415 Route 10, 2nd Floor, Randolph, NJ 07869

News & Resources

Can You Evict a Tenant for Having a Pet?

Posted February 23, 2018 in Landlord/Tenant Law

In New York, landlords are entitled to include a no-pet clause in the lease agreement that prohibits the tenant from keeping a pet in the unit (and in the larger development, generally).  It is often the case, however, that tenants attempt to hide their ownership of a pet or otherwise violate the contract — perhaps in the hopes that the landlord will simply resign themselves to the presence of the pet.

Read More

Noise Nuisances and Eviction

Posted February 9, 2018 in Landlord/Tenant Law

In New York, a tenant who creates a noise nuisance — same as any other nuisance — may give their landlord the right to evict them from the property (or at least to compel the tenant to stop the nuisance).

Read More

A Landlord’s Right of Entry in New Jersey - Residential Units

Posted January 31, 2018 in Landlord/Tenant Law

Landlords are often put in a complicated position with regard to problematic tenants.  As a New Jersey landlord, you may be concerned about whether one of your tenants is breaching the rental contract, or whether they are causing permanent damage to the unit that will require significant repairs.  In some instances, other tenants may complain about the activities of one tenant, and may request that you resolve the matter.

Read More

New York Rent Control Limitations on Increases

Posted January 17, 2018 in Landlord/Tenant Law

In New York City alone, there are a substantial number of rent-regulated apartment units, with roughly 27k rent controlled apartments and 1.03M rent stabilized apartments as of a 2014 housing survey, and many more such units scattered statewide.  The regulations surrounding rent control units (and more generally, rent regulated units) can be quite complicated to understand for the layperson.  Due to the regulations affecting rent-regulated properties in the state of New York, ownership of a rent-controlled property is seen as a liability by some landlords.
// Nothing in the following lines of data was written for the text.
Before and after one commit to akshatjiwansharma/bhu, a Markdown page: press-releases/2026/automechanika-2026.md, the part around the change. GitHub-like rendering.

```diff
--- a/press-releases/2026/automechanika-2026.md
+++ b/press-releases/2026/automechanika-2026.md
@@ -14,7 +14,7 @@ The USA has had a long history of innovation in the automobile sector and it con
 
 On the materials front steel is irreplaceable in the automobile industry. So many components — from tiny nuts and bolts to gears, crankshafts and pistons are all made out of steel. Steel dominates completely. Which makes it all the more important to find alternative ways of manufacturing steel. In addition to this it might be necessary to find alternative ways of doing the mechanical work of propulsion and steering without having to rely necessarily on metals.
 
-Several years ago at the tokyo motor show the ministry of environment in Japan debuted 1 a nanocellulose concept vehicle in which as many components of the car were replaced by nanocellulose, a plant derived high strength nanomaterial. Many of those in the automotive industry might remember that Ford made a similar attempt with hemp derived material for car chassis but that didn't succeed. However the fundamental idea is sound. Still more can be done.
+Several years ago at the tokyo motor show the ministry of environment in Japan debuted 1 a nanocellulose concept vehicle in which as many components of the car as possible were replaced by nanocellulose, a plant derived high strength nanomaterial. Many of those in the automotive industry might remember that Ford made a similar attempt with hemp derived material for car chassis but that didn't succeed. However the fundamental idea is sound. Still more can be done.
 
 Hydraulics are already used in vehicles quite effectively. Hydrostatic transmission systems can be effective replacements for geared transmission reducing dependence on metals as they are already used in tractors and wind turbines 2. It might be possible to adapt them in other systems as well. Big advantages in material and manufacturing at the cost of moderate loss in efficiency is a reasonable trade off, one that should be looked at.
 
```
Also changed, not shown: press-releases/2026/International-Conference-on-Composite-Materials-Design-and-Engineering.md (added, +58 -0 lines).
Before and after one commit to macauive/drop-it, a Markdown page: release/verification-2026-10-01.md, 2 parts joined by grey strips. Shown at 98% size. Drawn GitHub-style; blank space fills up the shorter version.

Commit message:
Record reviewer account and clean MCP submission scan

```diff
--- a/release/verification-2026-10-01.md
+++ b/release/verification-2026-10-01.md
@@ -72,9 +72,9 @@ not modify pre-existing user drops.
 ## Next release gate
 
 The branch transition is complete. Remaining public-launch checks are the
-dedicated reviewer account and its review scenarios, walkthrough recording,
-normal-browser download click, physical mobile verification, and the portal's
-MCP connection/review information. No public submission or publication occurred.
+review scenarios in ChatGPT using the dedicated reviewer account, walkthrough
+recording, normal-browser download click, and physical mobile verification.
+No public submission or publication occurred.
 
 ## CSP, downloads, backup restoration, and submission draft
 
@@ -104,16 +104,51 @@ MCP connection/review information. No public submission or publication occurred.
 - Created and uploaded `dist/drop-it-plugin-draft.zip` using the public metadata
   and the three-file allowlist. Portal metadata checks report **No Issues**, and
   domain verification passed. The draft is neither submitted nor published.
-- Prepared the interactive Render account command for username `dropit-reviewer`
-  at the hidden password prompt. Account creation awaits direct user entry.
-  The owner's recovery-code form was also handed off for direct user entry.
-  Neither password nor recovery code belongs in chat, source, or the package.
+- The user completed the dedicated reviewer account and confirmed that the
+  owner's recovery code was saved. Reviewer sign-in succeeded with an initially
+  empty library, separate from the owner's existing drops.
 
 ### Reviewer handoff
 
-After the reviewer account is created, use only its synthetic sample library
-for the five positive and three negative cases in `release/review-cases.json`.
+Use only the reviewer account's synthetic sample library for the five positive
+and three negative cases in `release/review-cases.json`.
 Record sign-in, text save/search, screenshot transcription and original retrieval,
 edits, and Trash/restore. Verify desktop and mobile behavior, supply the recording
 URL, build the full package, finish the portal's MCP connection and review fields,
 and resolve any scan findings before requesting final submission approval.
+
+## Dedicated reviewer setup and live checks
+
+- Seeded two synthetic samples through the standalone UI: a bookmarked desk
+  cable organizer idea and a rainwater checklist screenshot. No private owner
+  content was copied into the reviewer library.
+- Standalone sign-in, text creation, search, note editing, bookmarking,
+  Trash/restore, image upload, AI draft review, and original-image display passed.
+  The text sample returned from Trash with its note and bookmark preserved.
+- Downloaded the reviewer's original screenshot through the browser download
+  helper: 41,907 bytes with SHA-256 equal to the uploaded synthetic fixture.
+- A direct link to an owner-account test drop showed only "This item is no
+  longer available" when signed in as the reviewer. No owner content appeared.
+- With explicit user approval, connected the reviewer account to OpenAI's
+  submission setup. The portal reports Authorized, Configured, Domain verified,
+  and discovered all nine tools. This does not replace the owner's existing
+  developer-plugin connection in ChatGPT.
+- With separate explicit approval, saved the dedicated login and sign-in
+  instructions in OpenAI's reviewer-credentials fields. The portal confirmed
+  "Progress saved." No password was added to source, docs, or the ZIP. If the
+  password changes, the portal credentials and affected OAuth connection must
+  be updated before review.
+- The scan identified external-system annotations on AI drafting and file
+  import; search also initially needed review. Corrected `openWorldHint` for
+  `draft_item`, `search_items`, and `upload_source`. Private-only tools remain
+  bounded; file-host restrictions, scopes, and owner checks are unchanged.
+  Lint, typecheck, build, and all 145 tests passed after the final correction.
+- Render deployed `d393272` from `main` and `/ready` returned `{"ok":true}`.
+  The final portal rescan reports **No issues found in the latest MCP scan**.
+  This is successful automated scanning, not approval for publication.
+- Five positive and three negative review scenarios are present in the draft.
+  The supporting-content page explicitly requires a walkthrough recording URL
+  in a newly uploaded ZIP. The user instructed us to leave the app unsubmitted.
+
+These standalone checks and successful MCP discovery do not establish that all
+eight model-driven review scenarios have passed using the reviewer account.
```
Read More

What to Do With a Tenant’s Personal Property After a Tenancy Ends

Posted December 29, 2017 in Landlord/Tenant Law

When a tenant vacates their rental property (and the tenancy ends), some personal property may be left behind.  In New Jersey, however, the Abandoned Tenant Property Statute applies certain restrictions to what landlords may do with such property.  Fundamentally, a landlord may not dispose of personal property left by a tenant without first allowing the tenant to recover their abandoned personal belongings — and this requirement is applicable in situations where the tenant was legally evicted or otherwise is not current on rent payments.

Read More